Entries taken from a collection

────

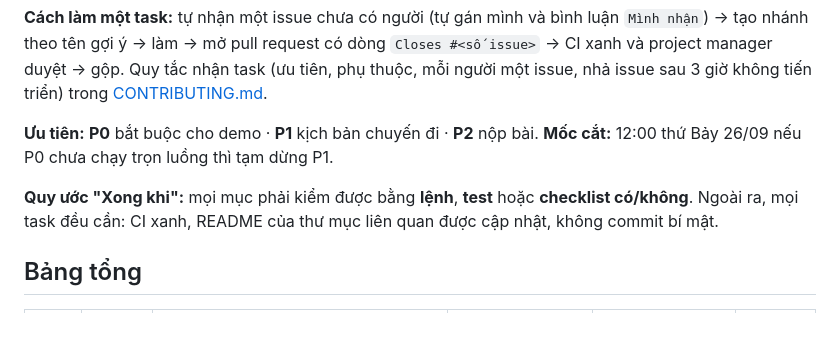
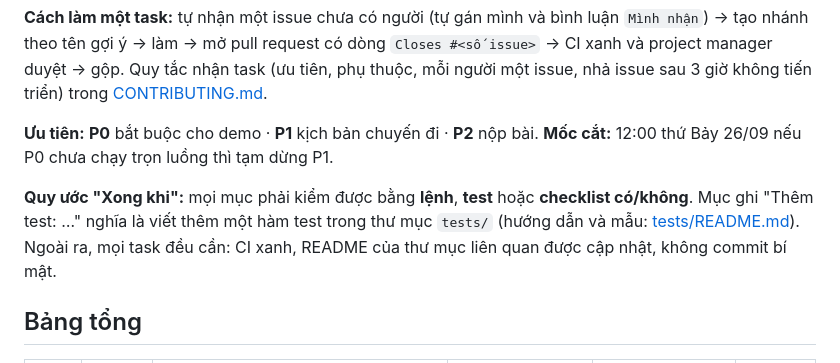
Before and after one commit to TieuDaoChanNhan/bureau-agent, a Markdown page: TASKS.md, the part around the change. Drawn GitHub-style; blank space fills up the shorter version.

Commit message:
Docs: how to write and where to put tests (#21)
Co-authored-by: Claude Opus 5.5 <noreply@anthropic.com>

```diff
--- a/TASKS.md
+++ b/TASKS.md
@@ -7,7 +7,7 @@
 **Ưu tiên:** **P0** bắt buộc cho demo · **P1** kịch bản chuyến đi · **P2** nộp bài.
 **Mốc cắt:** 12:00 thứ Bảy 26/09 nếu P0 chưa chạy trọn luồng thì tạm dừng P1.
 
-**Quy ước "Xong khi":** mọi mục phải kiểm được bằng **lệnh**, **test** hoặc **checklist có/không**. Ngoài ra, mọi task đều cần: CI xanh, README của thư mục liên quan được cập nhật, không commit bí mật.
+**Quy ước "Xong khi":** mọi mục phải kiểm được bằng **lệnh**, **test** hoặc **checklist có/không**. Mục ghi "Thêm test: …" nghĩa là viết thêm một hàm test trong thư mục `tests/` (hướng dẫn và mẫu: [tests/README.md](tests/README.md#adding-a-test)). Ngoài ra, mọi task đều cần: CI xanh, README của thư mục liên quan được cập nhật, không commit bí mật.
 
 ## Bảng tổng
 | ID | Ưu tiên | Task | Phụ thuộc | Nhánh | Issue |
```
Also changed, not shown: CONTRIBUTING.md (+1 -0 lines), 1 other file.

────

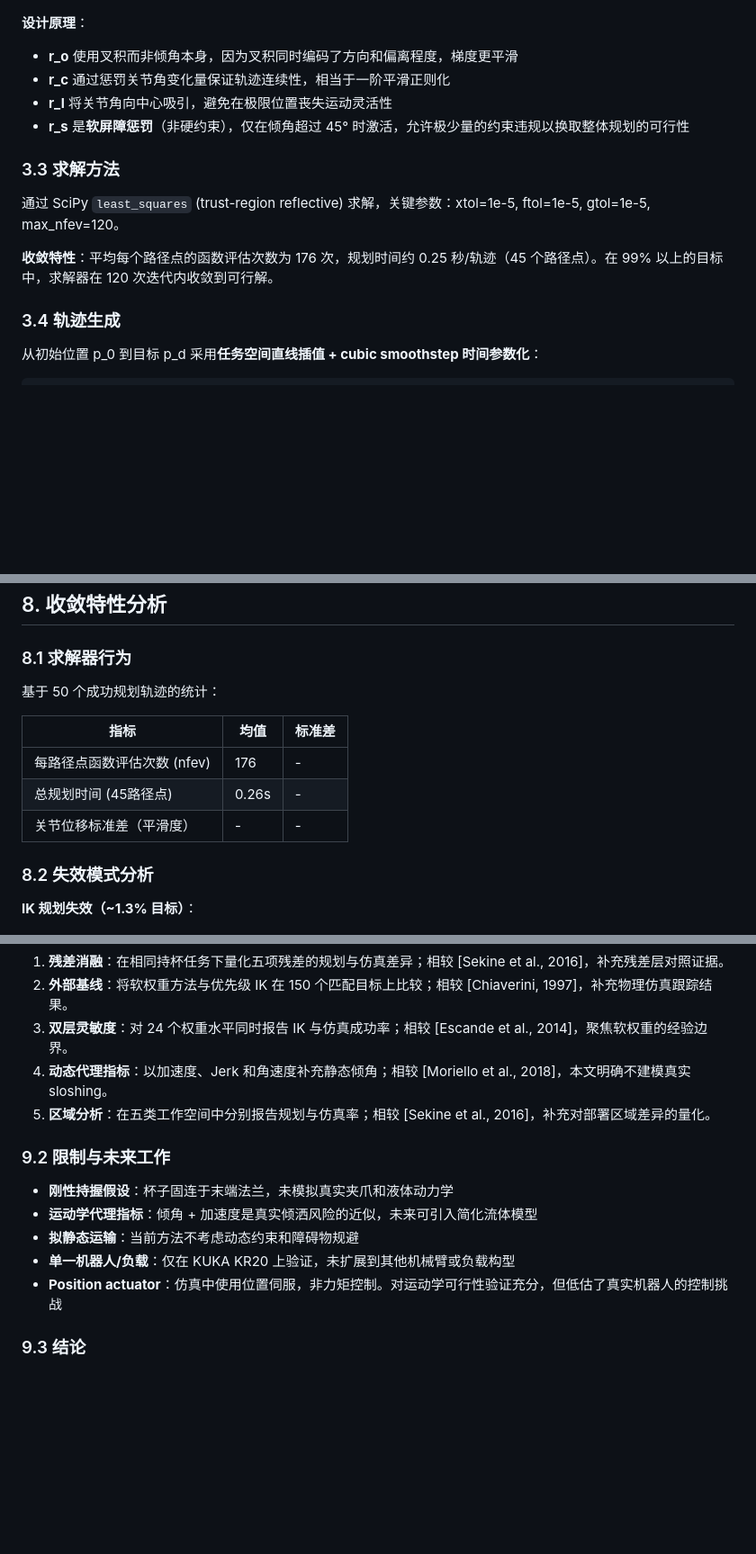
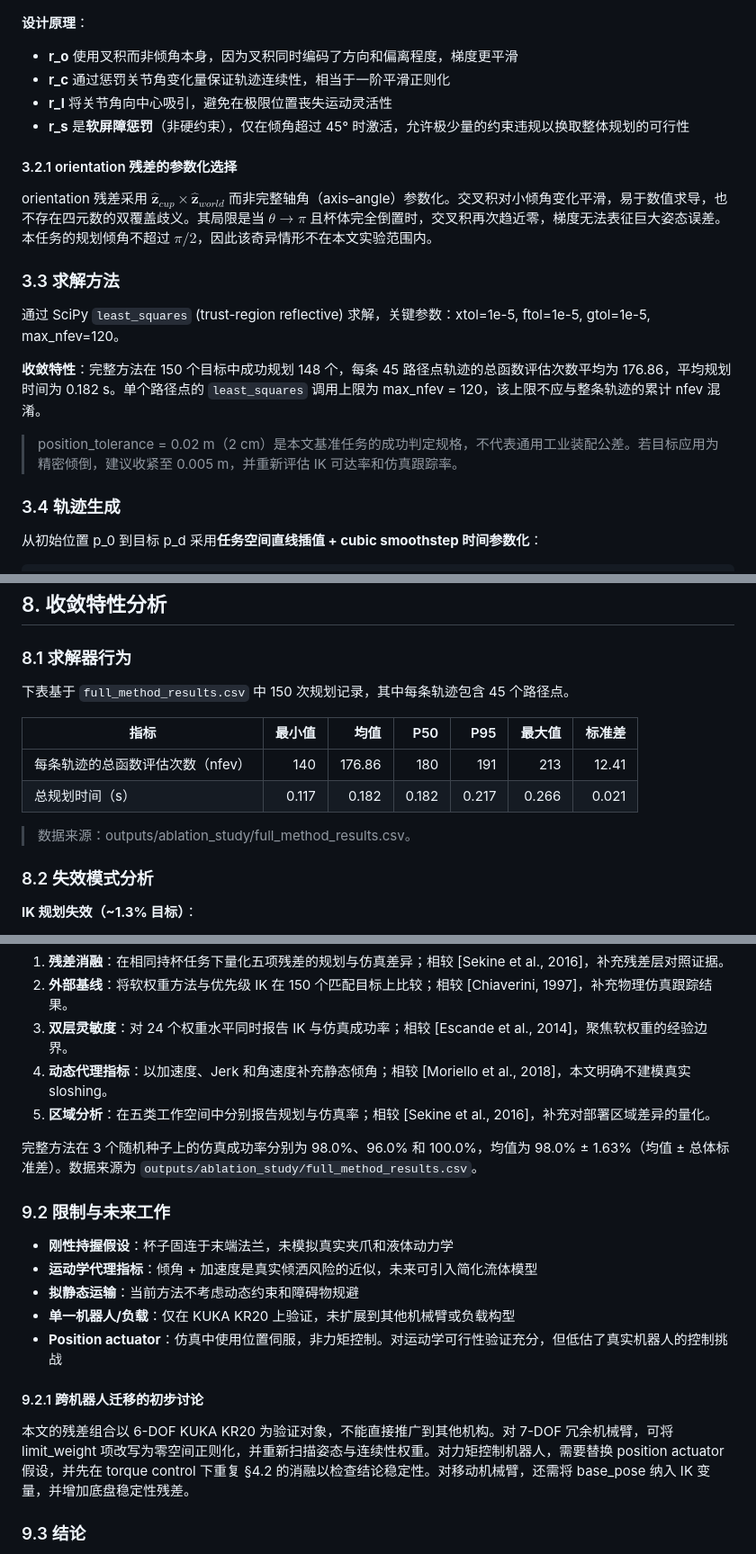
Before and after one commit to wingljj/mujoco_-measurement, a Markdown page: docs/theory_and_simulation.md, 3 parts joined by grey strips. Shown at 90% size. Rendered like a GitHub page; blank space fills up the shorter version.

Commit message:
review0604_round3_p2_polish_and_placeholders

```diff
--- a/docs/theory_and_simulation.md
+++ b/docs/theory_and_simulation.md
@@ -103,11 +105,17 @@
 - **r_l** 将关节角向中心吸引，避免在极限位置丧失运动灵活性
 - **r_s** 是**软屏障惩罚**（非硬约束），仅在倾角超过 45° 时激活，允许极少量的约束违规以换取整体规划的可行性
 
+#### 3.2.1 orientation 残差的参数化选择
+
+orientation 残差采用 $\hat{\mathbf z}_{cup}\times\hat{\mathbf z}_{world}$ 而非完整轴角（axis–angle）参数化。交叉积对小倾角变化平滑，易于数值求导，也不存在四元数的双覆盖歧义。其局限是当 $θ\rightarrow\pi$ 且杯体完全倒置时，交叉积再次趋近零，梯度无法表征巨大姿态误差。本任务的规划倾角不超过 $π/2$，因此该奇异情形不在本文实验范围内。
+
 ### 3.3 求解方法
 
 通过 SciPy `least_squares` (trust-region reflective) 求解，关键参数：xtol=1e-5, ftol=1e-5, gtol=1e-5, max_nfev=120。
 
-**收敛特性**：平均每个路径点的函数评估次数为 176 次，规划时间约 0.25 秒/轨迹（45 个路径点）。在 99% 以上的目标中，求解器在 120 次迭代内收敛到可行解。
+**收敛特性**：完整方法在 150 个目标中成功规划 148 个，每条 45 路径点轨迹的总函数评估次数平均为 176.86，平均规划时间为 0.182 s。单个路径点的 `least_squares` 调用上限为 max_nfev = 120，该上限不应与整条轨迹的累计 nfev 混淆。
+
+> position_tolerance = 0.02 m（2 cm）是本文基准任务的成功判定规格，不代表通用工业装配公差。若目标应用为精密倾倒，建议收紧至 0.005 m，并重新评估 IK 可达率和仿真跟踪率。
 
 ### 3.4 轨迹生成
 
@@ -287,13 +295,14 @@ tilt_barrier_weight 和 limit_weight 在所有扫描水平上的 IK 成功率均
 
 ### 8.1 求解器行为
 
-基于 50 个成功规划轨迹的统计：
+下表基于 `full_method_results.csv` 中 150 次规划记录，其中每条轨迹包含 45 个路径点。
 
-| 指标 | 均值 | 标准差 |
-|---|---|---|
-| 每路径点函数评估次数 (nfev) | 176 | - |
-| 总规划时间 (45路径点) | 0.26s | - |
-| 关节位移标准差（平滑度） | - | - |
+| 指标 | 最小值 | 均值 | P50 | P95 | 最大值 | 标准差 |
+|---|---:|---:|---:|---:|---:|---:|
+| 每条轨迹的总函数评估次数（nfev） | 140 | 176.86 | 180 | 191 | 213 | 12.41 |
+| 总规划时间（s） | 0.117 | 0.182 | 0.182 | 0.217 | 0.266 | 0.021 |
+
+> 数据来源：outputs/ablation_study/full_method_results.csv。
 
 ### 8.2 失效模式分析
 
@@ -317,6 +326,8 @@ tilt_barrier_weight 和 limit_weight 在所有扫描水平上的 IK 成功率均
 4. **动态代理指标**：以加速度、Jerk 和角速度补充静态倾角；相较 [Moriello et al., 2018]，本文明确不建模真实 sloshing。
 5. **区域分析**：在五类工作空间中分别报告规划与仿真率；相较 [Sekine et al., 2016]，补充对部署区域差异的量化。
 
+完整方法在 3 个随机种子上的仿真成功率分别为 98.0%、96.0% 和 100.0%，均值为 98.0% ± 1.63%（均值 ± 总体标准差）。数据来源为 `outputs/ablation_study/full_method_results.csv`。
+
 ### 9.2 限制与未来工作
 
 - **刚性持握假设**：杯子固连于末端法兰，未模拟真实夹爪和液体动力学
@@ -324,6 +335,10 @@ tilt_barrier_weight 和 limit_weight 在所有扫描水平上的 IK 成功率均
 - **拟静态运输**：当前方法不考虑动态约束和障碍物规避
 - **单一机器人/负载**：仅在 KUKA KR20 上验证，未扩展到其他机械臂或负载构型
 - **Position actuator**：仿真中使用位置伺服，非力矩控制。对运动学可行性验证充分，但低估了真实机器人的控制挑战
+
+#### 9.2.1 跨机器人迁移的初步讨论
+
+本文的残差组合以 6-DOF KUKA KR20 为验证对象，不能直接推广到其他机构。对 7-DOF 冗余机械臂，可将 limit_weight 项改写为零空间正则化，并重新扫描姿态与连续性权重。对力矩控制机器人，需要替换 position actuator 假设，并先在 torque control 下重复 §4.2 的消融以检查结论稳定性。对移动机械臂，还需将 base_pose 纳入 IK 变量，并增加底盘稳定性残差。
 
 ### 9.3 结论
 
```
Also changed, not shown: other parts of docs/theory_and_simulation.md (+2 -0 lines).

────

Give the number of lines above that hold the word "在所有扫描水平上的", and nothing more.

◆ **Response area**
3